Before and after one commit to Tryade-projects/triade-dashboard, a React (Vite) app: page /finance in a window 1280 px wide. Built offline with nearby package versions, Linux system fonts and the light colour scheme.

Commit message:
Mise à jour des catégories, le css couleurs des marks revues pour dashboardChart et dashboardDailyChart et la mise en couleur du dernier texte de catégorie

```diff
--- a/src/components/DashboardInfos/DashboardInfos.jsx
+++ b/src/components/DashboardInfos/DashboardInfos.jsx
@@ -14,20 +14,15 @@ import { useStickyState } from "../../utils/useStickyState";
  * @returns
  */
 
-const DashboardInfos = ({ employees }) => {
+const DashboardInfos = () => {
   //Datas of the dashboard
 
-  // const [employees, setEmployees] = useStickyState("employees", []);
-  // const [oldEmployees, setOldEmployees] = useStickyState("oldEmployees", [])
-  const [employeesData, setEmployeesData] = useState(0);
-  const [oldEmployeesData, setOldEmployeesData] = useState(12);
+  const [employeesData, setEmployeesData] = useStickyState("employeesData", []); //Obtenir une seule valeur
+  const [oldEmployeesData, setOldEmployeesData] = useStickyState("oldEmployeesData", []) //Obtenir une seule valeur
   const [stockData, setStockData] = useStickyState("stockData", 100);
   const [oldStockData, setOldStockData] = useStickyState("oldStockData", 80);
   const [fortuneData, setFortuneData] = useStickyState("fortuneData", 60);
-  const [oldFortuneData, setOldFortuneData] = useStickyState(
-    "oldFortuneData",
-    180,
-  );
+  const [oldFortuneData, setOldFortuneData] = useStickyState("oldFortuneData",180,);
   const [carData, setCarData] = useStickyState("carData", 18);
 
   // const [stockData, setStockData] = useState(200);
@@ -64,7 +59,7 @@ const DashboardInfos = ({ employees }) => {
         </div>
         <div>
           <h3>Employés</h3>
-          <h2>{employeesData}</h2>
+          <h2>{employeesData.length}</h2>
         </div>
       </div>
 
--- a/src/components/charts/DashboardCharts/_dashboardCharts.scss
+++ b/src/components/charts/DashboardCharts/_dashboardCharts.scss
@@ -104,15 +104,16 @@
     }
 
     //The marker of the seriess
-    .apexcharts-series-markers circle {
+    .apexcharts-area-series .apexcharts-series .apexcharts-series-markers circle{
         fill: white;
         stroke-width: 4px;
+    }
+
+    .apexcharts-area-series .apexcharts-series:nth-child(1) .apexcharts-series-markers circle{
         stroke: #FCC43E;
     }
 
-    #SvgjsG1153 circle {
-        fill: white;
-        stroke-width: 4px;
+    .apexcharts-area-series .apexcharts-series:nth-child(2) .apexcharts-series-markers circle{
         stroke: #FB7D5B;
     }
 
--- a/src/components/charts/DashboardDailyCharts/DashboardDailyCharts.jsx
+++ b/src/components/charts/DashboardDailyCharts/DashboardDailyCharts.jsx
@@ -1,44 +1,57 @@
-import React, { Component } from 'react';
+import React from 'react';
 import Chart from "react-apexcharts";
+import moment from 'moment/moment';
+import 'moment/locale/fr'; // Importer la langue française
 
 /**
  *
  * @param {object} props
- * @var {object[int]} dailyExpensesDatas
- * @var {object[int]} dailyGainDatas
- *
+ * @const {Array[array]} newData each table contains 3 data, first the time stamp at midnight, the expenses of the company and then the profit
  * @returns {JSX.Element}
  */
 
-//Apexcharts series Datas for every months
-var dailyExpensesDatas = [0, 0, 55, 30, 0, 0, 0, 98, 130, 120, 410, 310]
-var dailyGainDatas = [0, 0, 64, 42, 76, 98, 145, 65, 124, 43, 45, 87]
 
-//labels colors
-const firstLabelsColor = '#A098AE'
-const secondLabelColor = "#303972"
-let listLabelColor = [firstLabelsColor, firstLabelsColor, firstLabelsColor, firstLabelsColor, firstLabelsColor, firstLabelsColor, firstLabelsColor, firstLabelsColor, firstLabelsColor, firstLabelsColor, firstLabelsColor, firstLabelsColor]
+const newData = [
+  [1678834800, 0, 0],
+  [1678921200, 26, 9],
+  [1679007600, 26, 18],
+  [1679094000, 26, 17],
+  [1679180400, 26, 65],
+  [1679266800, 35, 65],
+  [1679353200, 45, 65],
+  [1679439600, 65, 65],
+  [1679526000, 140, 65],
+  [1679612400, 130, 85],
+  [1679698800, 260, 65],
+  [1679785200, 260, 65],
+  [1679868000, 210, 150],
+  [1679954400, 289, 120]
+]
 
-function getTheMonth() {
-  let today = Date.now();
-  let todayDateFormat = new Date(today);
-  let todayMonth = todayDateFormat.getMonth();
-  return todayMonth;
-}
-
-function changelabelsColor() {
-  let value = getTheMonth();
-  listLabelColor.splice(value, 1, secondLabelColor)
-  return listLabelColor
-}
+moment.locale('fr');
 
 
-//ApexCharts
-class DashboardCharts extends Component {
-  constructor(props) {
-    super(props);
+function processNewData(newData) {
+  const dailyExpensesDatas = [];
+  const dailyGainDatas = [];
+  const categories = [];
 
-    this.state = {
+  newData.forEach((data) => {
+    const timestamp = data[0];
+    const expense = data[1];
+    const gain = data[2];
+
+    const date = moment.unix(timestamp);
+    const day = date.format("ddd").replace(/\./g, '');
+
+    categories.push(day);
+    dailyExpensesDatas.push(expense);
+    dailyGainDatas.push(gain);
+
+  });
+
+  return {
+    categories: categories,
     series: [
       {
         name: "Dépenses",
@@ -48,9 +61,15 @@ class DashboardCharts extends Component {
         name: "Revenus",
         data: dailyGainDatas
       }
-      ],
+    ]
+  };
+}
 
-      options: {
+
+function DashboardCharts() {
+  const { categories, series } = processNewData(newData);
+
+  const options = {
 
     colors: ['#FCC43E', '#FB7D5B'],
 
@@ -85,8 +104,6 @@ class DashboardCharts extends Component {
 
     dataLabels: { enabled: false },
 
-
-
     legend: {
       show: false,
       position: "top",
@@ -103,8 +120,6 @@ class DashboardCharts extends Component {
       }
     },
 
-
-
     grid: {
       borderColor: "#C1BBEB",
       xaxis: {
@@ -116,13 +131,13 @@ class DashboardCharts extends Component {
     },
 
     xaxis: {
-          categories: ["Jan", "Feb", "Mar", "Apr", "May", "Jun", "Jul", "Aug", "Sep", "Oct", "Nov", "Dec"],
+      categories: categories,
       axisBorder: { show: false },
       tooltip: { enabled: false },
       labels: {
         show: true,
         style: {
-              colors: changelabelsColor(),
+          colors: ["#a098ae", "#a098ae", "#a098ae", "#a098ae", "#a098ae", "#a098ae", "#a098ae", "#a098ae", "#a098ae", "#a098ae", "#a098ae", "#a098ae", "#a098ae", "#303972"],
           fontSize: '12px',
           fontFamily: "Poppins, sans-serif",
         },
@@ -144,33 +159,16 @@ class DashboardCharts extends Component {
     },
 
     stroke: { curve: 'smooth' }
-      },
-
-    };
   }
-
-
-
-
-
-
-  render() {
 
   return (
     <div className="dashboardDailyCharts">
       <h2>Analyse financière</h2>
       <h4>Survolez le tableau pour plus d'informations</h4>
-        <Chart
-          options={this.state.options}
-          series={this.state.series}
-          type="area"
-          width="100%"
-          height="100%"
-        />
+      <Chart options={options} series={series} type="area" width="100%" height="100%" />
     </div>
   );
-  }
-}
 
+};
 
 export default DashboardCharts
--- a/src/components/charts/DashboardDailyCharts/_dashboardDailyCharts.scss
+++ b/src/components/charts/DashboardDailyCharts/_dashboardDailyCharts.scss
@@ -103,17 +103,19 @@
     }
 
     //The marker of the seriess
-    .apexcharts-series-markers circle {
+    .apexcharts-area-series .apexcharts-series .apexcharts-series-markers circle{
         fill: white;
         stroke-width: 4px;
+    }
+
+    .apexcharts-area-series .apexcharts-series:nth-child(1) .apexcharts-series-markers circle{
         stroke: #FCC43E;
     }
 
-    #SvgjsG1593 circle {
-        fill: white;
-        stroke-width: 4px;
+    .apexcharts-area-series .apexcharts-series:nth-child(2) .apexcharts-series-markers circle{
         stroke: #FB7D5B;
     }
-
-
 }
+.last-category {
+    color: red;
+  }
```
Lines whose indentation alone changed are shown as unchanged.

☆ ☆ ☆ ☆

## Exercise directions:
Which lines of the data contain "from"? Copy them all.

## Task response:
@@ -14,20 +14,15 @@ import { useStickyState } from "../../utils/useStickyState";
-import React, { Component } from 'react';
+import React from 'react';
 import Chart from "react-apexcharts";
+import moment from 'moment/moment';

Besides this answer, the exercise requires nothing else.